Friday Roundup – August 4, 2017
Each and Every Friday – I outline a few of the articles and /or books that I have read over the last week or two that are worth taking a look at.
- Why are some people so good at what they do? Anders Ericsson and Robert Pool say that no matter what field, improving is the direct result of “deliberate practice.”
Does Practice Make Perfect?
Deliberate practice is different than usual practice because it, as you may have guessed, is more deliberate. Usual practice goes like this: you begin with a general idea, such as how to play tennis. You get some instructions, practice until you reach an acceptable level and then let it become automatic. This is okay if you’re looking to be satisfactory, but if you want to be great, there is a huge problem: you stop improving.

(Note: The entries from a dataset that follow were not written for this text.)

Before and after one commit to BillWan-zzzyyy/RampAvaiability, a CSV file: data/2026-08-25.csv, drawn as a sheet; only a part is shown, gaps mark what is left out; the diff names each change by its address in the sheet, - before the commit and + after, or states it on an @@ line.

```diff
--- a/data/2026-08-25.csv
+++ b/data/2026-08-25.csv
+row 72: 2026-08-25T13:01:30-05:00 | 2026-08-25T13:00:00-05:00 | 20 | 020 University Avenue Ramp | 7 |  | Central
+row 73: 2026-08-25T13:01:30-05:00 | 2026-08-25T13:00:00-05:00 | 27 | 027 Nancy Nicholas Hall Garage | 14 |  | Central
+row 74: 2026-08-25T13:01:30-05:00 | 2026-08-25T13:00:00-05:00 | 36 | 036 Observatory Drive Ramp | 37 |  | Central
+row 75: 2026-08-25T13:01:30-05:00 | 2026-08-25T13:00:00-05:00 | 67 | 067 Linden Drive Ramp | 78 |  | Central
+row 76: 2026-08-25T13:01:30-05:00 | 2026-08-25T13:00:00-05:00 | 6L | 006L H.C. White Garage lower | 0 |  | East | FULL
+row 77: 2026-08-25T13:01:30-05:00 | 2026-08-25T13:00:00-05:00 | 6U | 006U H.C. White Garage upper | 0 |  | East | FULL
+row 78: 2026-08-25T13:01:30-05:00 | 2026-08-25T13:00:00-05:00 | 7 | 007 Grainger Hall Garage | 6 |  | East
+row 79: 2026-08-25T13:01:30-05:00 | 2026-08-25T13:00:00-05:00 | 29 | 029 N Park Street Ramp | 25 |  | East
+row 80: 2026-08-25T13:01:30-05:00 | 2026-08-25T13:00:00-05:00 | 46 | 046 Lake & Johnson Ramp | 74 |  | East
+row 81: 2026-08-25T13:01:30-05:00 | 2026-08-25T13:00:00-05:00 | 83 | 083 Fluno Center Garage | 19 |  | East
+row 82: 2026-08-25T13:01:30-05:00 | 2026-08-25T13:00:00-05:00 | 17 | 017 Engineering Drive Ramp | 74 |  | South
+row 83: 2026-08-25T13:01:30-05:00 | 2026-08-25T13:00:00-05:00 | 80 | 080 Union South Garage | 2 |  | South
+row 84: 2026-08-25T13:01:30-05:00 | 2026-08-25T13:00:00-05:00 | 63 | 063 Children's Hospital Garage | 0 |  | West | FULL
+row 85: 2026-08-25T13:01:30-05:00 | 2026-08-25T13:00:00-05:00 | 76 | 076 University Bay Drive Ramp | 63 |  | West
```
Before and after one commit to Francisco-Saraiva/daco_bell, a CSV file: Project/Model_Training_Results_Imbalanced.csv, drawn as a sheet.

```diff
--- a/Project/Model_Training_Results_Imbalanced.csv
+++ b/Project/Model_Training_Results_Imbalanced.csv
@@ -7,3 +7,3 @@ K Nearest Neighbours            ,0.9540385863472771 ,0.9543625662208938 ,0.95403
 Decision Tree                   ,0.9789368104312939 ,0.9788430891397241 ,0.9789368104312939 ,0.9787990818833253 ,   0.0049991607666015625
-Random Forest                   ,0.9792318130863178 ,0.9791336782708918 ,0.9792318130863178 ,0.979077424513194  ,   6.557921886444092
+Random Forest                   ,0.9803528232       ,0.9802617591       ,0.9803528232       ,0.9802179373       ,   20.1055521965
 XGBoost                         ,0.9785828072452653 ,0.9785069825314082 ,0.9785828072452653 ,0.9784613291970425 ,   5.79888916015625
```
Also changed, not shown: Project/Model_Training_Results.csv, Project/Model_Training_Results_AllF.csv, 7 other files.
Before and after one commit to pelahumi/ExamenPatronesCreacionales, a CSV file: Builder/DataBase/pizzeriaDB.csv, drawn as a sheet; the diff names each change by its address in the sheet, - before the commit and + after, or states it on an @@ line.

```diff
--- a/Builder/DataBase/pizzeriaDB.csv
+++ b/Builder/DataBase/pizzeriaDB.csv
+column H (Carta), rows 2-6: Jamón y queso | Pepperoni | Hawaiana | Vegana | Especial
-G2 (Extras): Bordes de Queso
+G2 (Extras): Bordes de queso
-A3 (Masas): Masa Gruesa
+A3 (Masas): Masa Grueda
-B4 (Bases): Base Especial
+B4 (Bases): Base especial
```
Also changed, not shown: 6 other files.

- Gina Gotthilf, VP of Growth at language education platform Duolingo, is reluctant to spill one of her favorite A/B tests, but it’s too good not to share. “You know that little red dot on your app icon that indicates there’s something new, or something unresolved? That led to a six percent increase in our DAUs. It was six lines of code. I think it took about twenty minutes. And then our V2 for the dot brought an additional 1.6% increase in DAUs,” she says.
There are a lot of lessons packed into that anecdote: You can’t predict what’s going to move the needle. Optimizing a product is always a mix of the grand and the granular. But it’s the fact that Gotthilf has these stats at her fingertips that’s most telling. A master growth marketer, she knows the most important lesson of all: anything you send out to your users — even a dot — yields valuable data. So test it all, internalize every number, and use those results to inform what you do next.
- You may hear web scraping and shiver, thinking that it’s only for the most technical among us. However, marketers can use web scraping too, and they can get massive value from doing so.
You don’t even need to be super technical to figure it out, either.
While you’re probably aware of what web scraping is, at least on the surface level, let’s briefly discuss it just to keep an even footing.
What is Web Scraping? A Brief Primer
Web scraping is a form of data scraping used for extracting data from websites. That’s it.
If you, a human and a marketer, were to go to Yelp, search “restaurants in Austin,” and then copy and paste all of the information on that page to a spreadsheet, that would be a form of web scraping – no coding needed.
- There are several moments during a product design process when a team needs to make decisions because they have hundreds of ideas but no time to test them all. They can be really awkward because debates based on personal preferences and “I am the boss so I decide” can cause unnecessary conflicts within the team. Even with the good old “let’s vote” method, we can easily forget users’ needs. In addition, week-long discussions and decision procrastination can damage the product. So we have to be quick.
In this case study, you can follow a five-step guide to how we simplified complex design problems and made quick decisions to speed up the process.